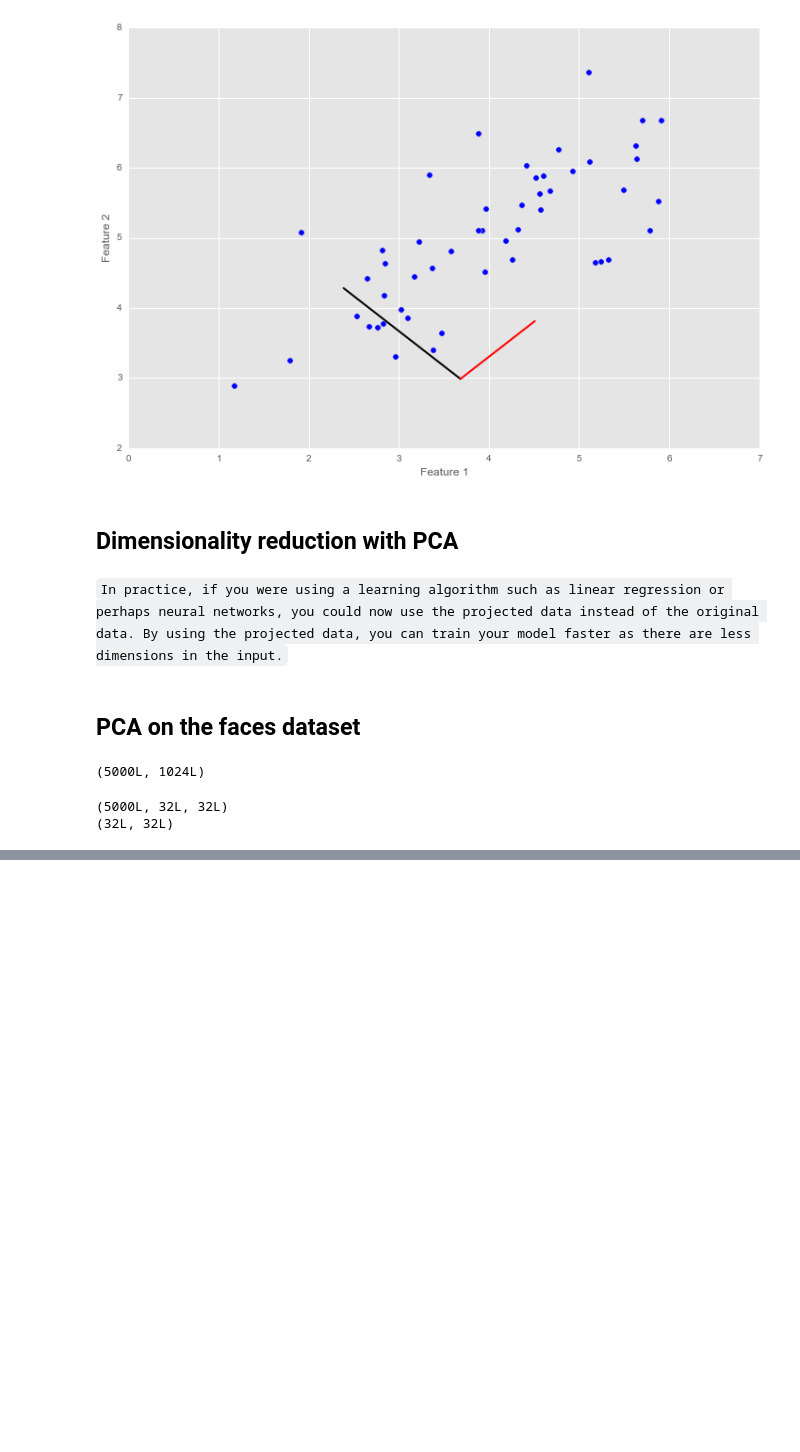
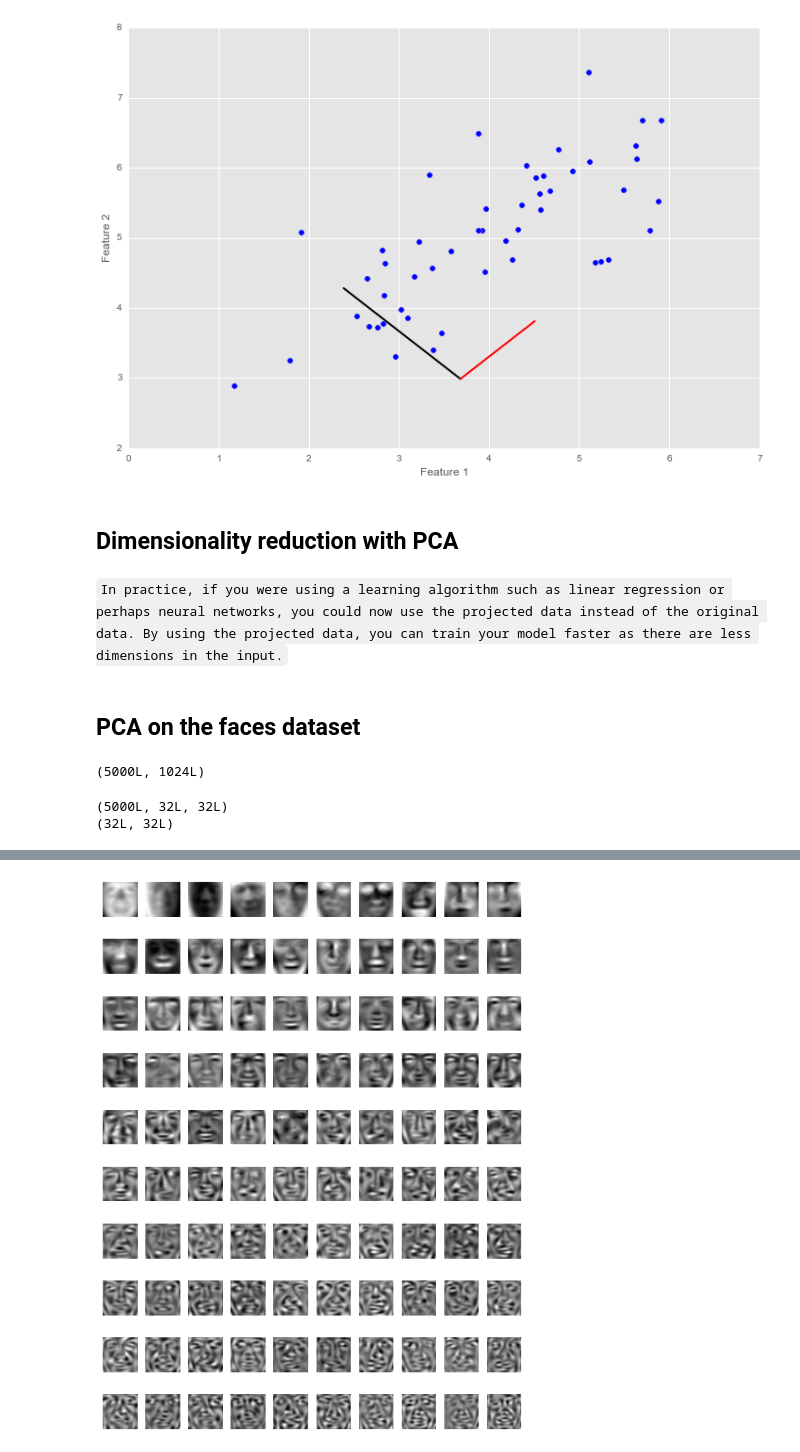
Before and after one commit to Sandeep42/machine-learning-coursera-on-your-face, a Jupyter notebook: Exercise 7 k-means and principal component analysis.ipynb, the cells around one changed output, grey strips where cells are left out. Saved outputs shown, nothing was run; the diff lists cells and outputs as text; code cells hidden in the pictures; blank space fills up the shorter version.

```diff
--- a/Exercise 7 k-means and principal component analysis.ipynb
+++ b/Exercise 7 k-means and principal component analysis.ipynb
@@ -249,0 +268,4 @@ from sklearn.decomposition import RandomizedPCA
+# %%
+plot_gallery(eigenfaces)
+# %% [output]
+[figure, added]
```
Also changed, not shown: parts of 8 cells of this notebook.
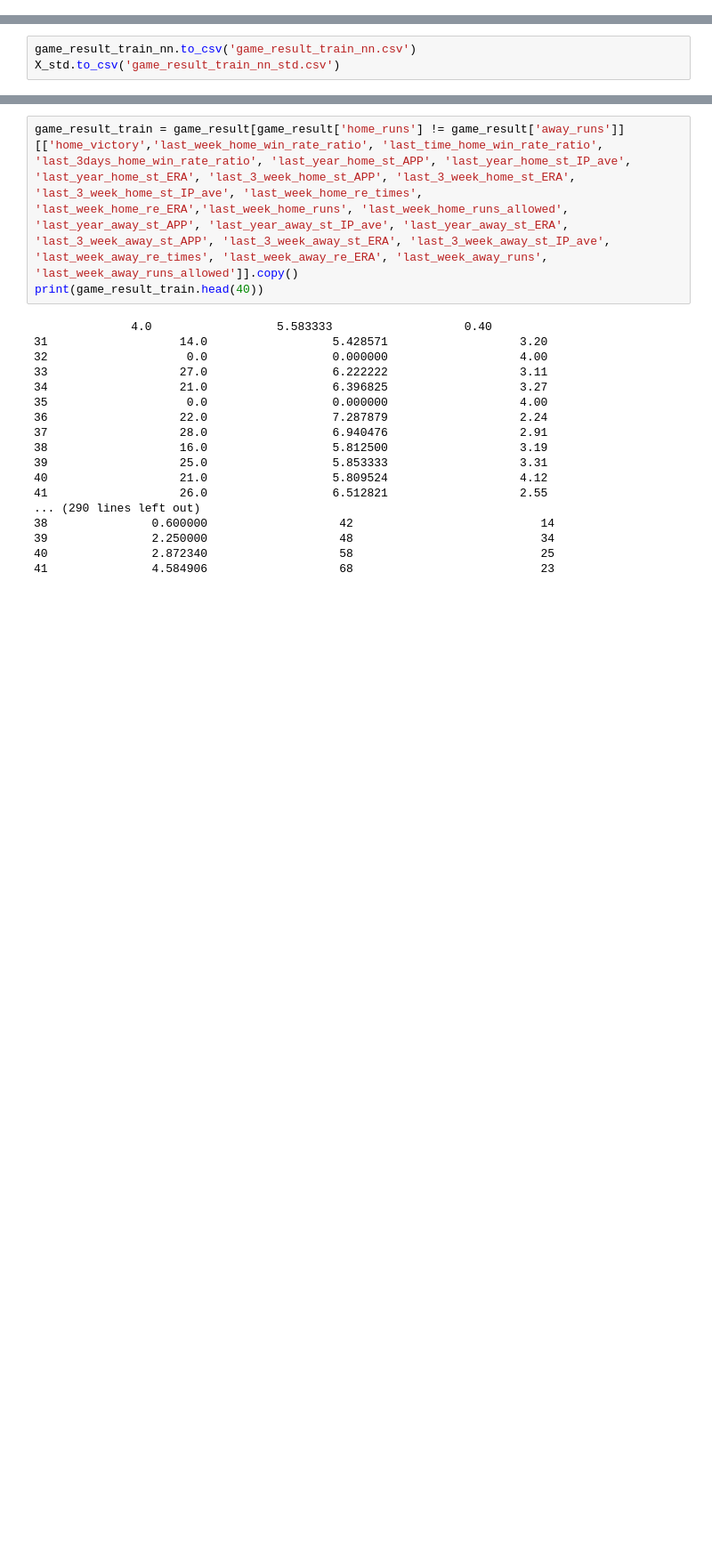
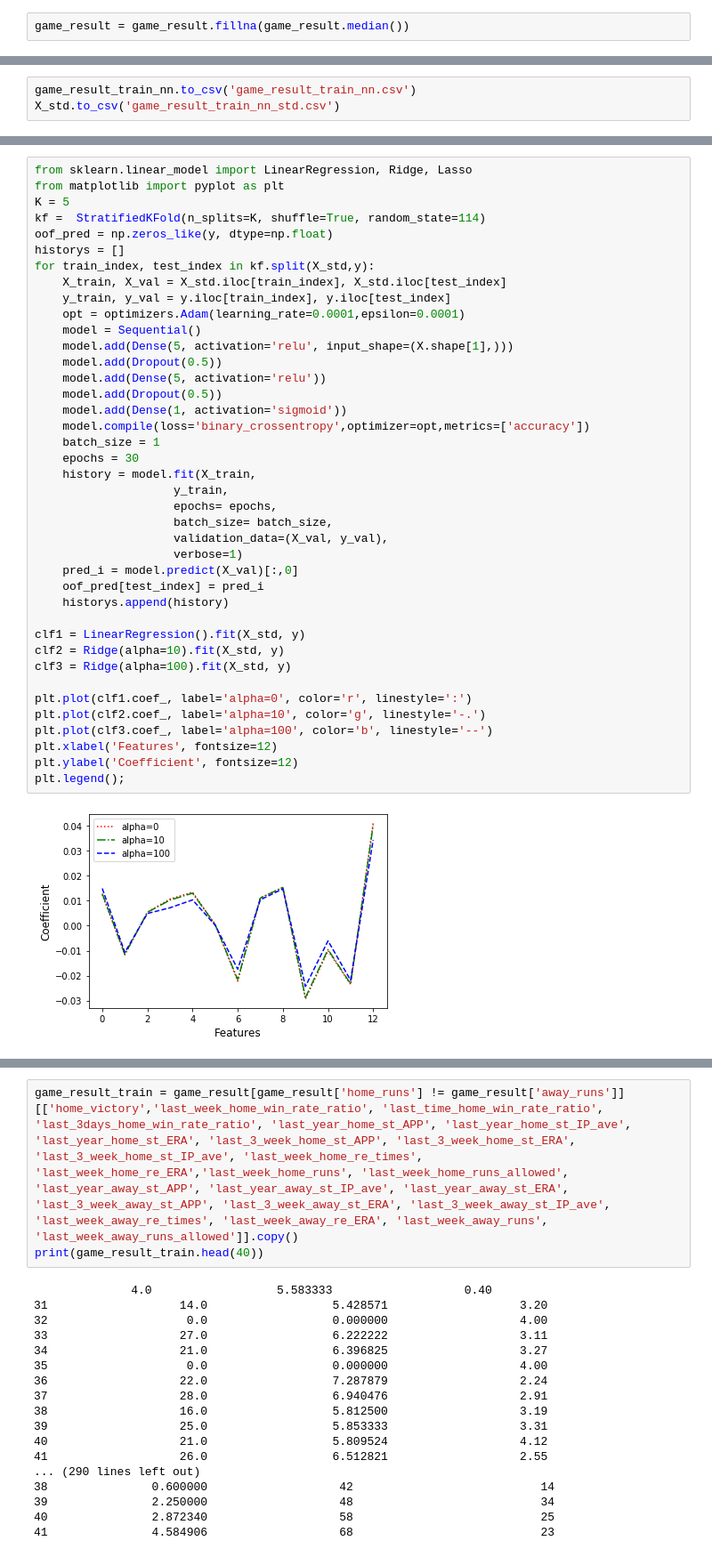
Before and after one commit to tubotu/baseball_predict, a Jupyter notebook: Untitled.ipynb, the cells around one changed output, grey strips where cells are left out. Shown at 89% size. Drawn from its saved outputs; the diff is of its cells as text; blank space fills up the shorter version.

```diff
--- a/Untitled.ipynb
+++ b/Untitled.ipynb
@@ -571,0 +385,2 @@ game_result_train_nn.to_csv('game_result_train_nn.csv')
+# %%
+game_result = game_result.fillna(game_result.median())
@@ -607,3 +429,45 @@ X_std
+# %%
+from sklearn.linear_model import LinearRegression, Ridge, Lasso
+from matplotlib import pyplot as plt
+K = 5
+kf =  StratifiedKFold(n_splits=K, shuffle=True, random_state=114)
+oof_pred = np.zeros_like(y, dtype=np.float)
+historys = []
+for train_index, test_index in kf.split(X_std,y):
+    X_train, X_val = X_std.iloc[train_index], X_std.iloc[test_index]
+    y_train, y_val = y.iloc[train_index], y.iloc[test_index]
+    opt = optimizers.Adam(learning_rate=0.0001,epsilon=0.0001)
+    model = Sequential()
+    model.add(Dense(5, activation='relu', input_shape=(X.shape[1],)))
+    model.add(Dropout(0.5))
+    model.add(Dense(5, activation='relu'))
+    model.add(Dropout(0.5))
+    model.add(Dense(1, activation='sigmoid'))
+    model.compile(loss='binary_crossentropy',optimizer=opt,metrics=['accuracy'])
+    batch_size = 1
+    epochs = 30
+    history = model.fit(X_train,
+                    y_train,
+                    epochs= epochs,
+                    batch_size= batch_size,
+                    validation_data=(X_val, y_val),
+                    verbose=1)
+    pred_i = model.predict(X_val)[:,0]
+    oof_pred[test_index] = pred_i
+    historys.append(history)
+
+clf1 = LinearRegression().fit(X_std, y)
+clf2 = Ridge(alpha=10).fit(X_std, y)
+clf3 = Ridge(alpha=100).fit(X_std, y)
+
+plt.plot(clf1.coef_, label='alpha=0', color='r', linestyle=':')
+plt.plot(clf2.coef_, label='alpha=10', color='g', linestyle='-.')
+plt.plot(clf3.coef_, label='alpha=100', color='b', linestyle='--')
+plt.xlabel('Features', fontsize=12)
+plt.ylabel('Coefficient', fontsize=12)
+plt.legend();
+# %% [output]
+[figure, added]
 # %%
 from tensorflow.keras.layers import Dense,Dropout
 from tensorflow.keras.models import Sequential
```
Also changed, not shown: parts of 52 cells of this notebook.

■ ■ ■

What you hand back should match the listing exactly, except that no pictures appear.

Before and after one commit to Sandeep42/machine-learning-coursera-on-your-face, a Jupyter notebook: Exercise 7 k-means and principal component analysis.ipynb, the cells around one changed output, grey strips where cells are left out. Saved outputs shown, nothing was run; the diff lists cells and outputs as text; code cells hidden in the pictures; blank space fills up the shorter version.

```diff
--- a/Exercise 7 k-means and principal component analysis.ipynb
+++ b/Exercise 7 k-means and principal component analysis.ipynb
@@ -249,0 +268,4 @@ from sklearn.decomposition import RandomizedPCA
+# %%
+plot_gallery(eigenfaces)
+# %% [output]
+[figure, added]
```
Also changed, not shown: parts of 8 cells of this notebook.
Before and after one commit to tubotu/baseball_predict, a Jupyter notebook: Untitled.ipynb, the cells around one changed output, grey strips where cells are left out. Shown at 89% size. Drawn from its saved outputs; the diff is of its cells as text; blank space fills up the shorter version.

```diff
--- a/Untitled.ipynb
+++ b/Untitled.ipynb
@@ -571,0 +385,2 @@ game_result_train_nn.to_csv('game_result_train_nn.csv')
+# %%
+game_result = game_result.fillna(game_result.median())
@@ -607,3 +429,45 @@ X_std
+# %%
+from sklearn.linear_model import LinearRegression, Ridge, Lasso
+from matplotlib import pyplot as plt
+K = 5
+kf =  StratifiedKFold(n_splits=K, shuffle=True, random_state=114)
+oof_pred = np.zeros_like(y, dtype=np.float)
+historys = []
+for train_index, test_index in kf.split(X_std,y):
+    X_train, X_val = X_std.iloc[train_index], X_std.iloc[test_index]
+    y_train, y_val = y.iloc[train_index], y.iloc[test_index]
+    opt = optimizers.Adam(learning_rate=0.0001,epsilon=0.0001)
+    model = Sequential()
+    model.add(Dense(5, activation='relu', input_shape=(X.shape[1],)))
+    model.add(Dropout(0.5))
+    model.add(Dense(5, activation='relu'))
+    model.add(Dropout(0.5))
+    model.add(Dense(1, activation='sigmoid'))
+    model.compile(loss='binary_crossentropy',optimizer=opt,metrics=['accuracy'])
+    batch_size = 1
+    epochs = 30
+    history = model.fit(X_train,
+                    y_train,
+                    epochs= epochs,
+                    batch_size= batch_size,
+                    validation_data=(X_val, y_val),
+                    verbose=1)
+    pred_i = model.predict(X_val)[:,0]
+    oof_pred[test_index] = pred_i
+    historys.append(history)
+
+clf1 = LinearRegression().fit(X_std, y)
+clf2 = Ridge(alpha=10).fit(X_std, y)
+clf3 = Ridge(alpha=100).fit(X_std, y)
+
+plt.plot(clf1.coef_, label='alpha=0', color='r', linestyle=':')
+plt.plot(clf2.coef_, label='alpha=10', color='g', linestyle='-.')
+plt.plot(clf3.coef_, label='alpha=100', color='b', linestyle='--')
+plt.xlabel('Features', fontsize=12)
+plt.ylabel('Coefficient', fontsize=12)
+plt.legend();
+# %% [output]
+[figure, added]
 # %%
 from tensorflow.keras.layers import Dense,Dropout
 from tensorflow.keras.models import Sequential
```
Also changed, not shown: parts of 52 cells of this notebook.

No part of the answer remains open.